Copy out each line of the data below in which the string "with" appears.

- **Records contained in a dataset**:
....................

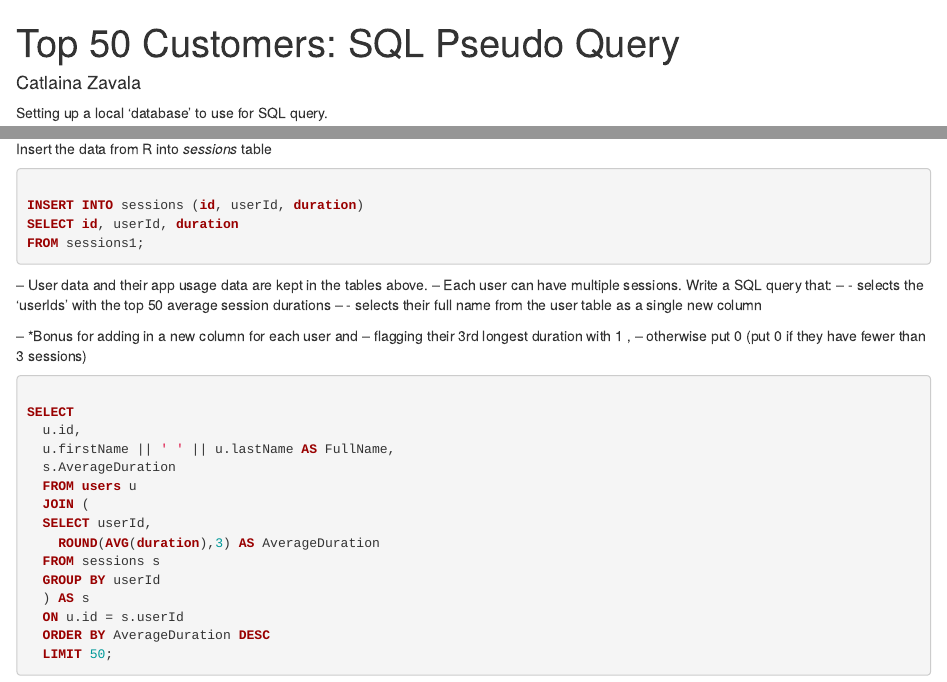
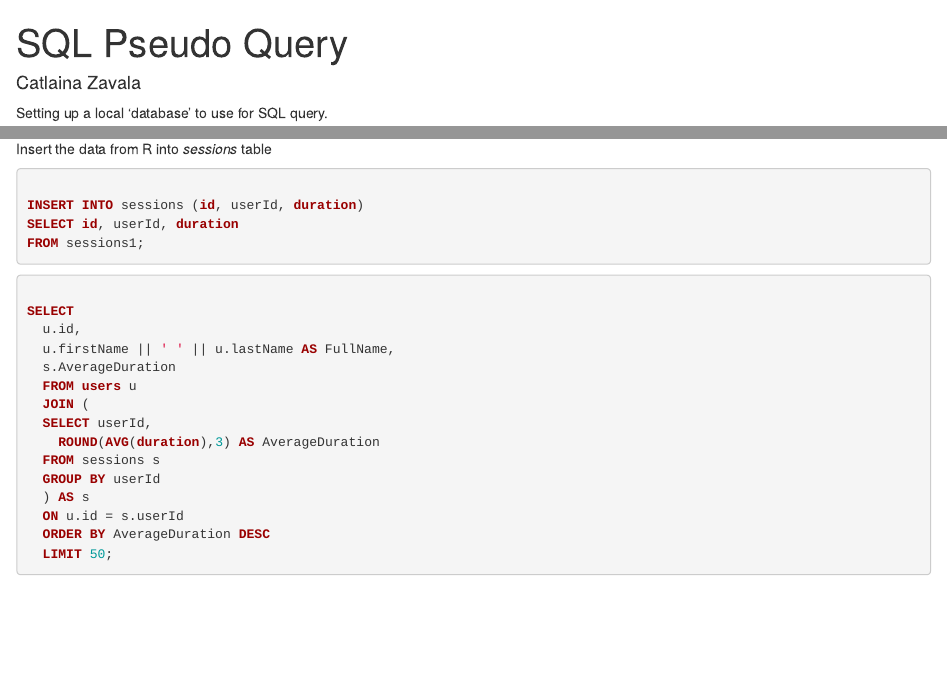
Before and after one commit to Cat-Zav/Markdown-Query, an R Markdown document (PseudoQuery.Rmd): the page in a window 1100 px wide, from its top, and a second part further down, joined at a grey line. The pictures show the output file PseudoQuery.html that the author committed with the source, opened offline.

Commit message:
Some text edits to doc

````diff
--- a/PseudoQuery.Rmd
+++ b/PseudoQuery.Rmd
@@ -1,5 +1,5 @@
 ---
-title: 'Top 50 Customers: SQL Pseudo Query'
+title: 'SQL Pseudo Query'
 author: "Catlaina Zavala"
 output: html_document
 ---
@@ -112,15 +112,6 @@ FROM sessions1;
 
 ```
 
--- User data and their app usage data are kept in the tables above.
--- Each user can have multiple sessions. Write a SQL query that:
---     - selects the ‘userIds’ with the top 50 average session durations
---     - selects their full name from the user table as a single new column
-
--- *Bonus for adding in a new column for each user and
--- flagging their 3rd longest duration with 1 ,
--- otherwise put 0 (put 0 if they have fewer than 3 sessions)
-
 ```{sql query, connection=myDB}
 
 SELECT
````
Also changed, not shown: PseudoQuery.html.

....................

- **Reply**:
Before and after one commit to Cat-Zav/Markdown-Query, an R Markdown document (PseudoQuery.Rmd): the page in a window 1100 px wide, from its top, and a second part further down, joined at a grey line. The pictures show the output file PseudoQuery.html that the author committed with the source, opened offline.
---     - selects the ‘userIds’ with the top 50 average session durations
--- flagging their 3rd longest duration with 1 ,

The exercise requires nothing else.